For those who have hearing difficulties, Live Transcribe made quite an impact when it was launched. It gives opportunity for people with varying levels of hearing impairment to be more involved in active conversation, even in relatively noisy environments.
If you’ve seen it, you would have noticed that Transcribe only gathers conversation, no other description of sound events around you. This is being addressed with a significant AI driven update where nearby sound events are displayed on the screen:
You can see, for example, when a dog is barking or when someone is knocking on your door. Seeing sound events allows you to be more immersed in the non-conversation realm of audio and helps you understand what is happening in the world.
The other major functionality change in this update is the ability to save the transcription, as well as copying segments of the text which will be stored on your device for three days. Immediately this comes across as handy for referring back to a recent conversation, but noted in their blog post note the flow on effects for other demographics and professions
it also helps those who might be using real-time transcriptions in other ways, such as those learning a language for the first time or even, secondarily, journalists capturing interviews or students taking lecture notes.
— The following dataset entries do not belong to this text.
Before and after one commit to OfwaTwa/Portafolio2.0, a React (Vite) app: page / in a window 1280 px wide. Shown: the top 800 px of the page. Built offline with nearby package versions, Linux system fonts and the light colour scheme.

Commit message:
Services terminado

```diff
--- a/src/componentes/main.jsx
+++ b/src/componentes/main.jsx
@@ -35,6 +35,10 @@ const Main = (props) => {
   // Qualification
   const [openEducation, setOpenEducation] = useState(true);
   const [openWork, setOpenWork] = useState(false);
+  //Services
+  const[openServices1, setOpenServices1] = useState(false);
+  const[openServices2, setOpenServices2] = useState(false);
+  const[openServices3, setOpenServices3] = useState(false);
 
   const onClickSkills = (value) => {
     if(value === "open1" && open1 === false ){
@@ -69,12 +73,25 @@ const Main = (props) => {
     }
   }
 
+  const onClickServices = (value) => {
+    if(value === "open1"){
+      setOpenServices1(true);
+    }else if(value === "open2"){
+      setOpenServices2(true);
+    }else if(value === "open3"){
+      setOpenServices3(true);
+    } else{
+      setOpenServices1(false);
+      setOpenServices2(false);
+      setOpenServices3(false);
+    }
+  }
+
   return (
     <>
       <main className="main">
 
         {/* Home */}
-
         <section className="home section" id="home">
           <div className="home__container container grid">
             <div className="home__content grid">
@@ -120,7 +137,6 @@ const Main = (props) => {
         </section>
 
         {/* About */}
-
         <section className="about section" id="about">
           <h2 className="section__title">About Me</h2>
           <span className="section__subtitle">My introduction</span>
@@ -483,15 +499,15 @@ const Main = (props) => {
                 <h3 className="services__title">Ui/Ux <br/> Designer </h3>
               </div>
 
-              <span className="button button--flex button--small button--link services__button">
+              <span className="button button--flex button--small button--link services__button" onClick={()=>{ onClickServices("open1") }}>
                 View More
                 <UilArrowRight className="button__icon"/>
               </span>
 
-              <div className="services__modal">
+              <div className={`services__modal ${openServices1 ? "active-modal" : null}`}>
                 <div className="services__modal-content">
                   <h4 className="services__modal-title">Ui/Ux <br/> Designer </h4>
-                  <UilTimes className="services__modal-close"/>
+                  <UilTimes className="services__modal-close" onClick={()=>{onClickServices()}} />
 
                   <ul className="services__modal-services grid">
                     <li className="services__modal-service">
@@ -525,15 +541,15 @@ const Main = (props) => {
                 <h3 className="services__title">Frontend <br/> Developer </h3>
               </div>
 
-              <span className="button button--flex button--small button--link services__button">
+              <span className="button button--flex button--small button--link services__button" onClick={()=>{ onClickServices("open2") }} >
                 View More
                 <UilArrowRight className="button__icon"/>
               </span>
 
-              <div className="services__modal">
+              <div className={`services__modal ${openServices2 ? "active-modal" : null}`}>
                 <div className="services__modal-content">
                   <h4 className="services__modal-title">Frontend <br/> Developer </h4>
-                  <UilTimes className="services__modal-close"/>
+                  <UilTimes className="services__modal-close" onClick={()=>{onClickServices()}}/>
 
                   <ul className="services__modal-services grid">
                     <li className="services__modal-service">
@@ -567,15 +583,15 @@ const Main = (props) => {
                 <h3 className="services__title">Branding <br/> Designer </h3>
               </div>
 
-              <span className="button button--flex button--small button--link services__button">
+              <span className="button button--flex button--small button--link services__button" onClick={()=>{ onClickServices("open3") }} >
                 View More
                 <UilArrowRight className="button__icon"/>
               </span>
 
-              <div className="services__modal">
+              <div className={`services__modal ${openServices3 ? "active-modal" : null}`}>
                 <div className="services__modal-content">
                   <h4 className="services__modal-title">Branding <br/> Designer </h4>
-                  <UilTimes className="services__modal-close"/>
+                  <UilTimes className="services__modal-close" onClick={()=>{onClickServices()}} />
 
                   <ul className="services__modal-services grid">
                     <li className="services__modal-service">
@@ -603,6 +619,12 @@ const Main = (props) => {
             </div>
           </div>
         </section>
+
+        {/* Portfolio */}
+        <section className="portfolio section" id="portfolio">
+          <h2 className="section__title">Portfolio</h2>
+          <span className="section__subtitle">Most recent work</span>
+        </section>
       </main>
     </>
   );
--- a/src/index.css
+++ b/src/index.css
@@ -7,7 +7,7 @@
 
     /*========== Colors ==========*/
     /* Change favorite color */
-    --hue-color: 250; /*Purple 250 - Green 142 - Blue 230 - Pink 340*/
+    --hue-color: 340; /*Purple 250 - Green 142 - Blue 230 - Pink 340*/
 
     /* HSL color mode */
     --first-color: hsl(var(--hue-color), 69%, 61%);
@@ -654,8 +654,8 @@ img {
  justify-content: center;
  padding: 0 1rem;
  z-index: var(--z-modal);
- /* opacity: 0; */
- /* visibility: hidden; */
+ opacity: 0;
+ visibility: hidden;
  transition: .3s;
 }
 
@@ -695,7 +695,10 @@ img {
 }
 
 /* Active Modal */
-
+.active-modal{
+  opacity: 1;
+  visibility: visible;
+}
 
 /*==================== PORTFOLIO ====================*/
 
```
Closing with acknowledgement of further work to do in the tech space to improve inclusivity is a huge step having a company the size of Google doing this work, but will (hopefully) open others eyes to the further needs in the community.